=== Begin Enclosure ===

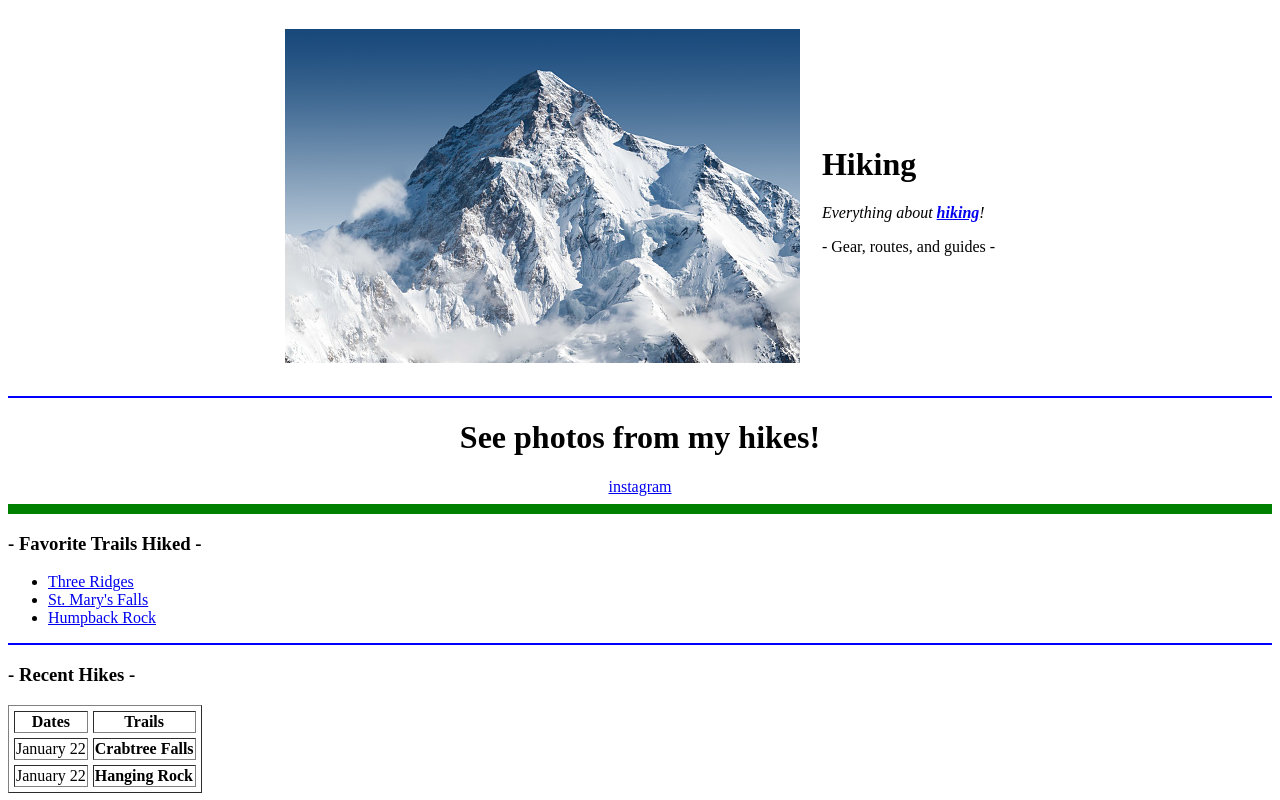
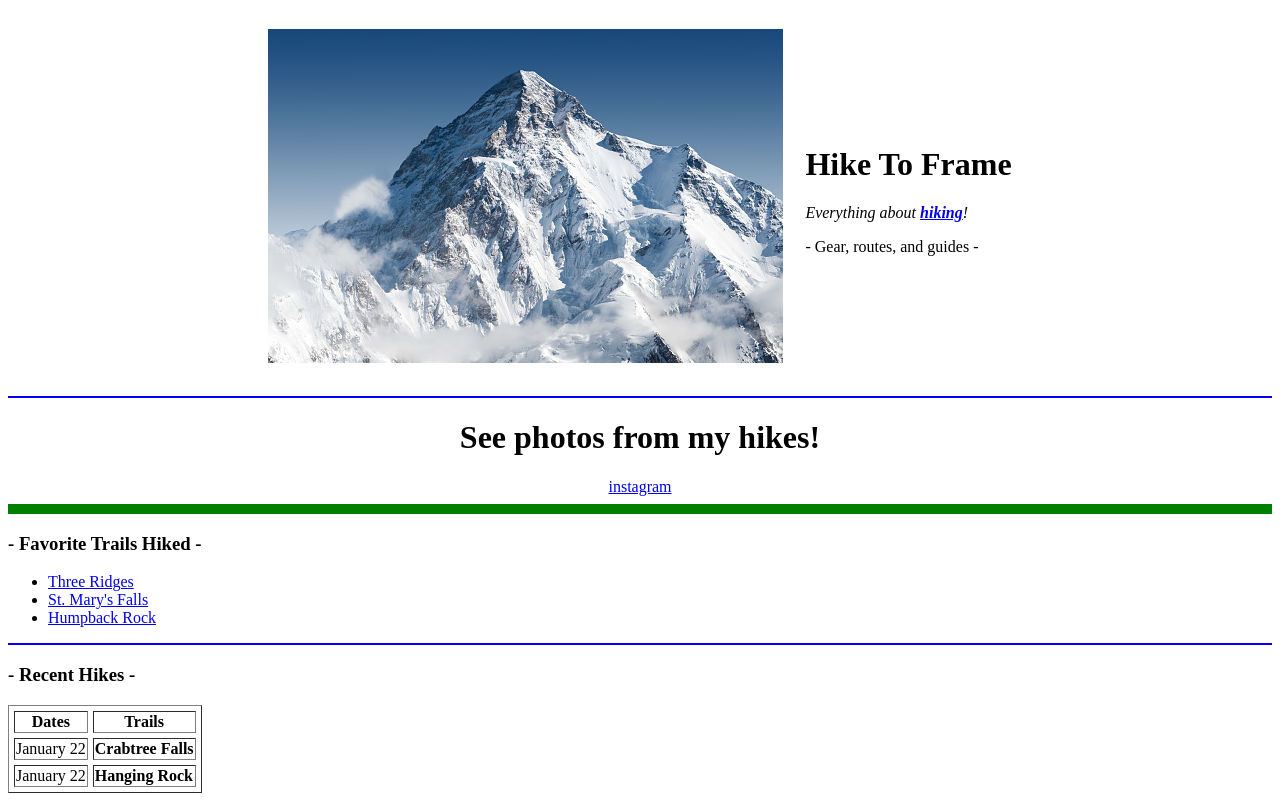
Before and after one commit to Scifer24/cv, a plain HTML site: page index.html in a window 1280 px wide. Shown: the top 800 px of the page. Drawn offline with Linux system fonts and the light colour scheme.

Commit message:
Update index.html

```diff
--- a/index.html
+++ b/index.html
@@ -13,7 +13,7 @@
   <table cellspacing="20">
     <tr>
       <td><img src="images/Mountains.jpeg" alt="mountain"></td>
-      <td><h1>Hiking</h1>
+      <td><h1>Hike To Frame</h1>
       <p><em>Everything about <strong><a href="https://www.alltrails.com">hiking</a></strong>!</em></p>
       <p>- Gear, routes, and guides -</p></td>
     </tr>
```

=== End Enclosure ===

- [Task goal] Pick out and copy the lines of the material that include the word "index".

- [Response area]
Before and after one commit to Scifer24/cv, a plain HTML site: page index.html in a window 1280 px wide. Shown: the top 800 px of the page. Drawn offline with Linux system fonts and the light colour scheme.
Update index.html
--- a/index.html
+++ b/index.html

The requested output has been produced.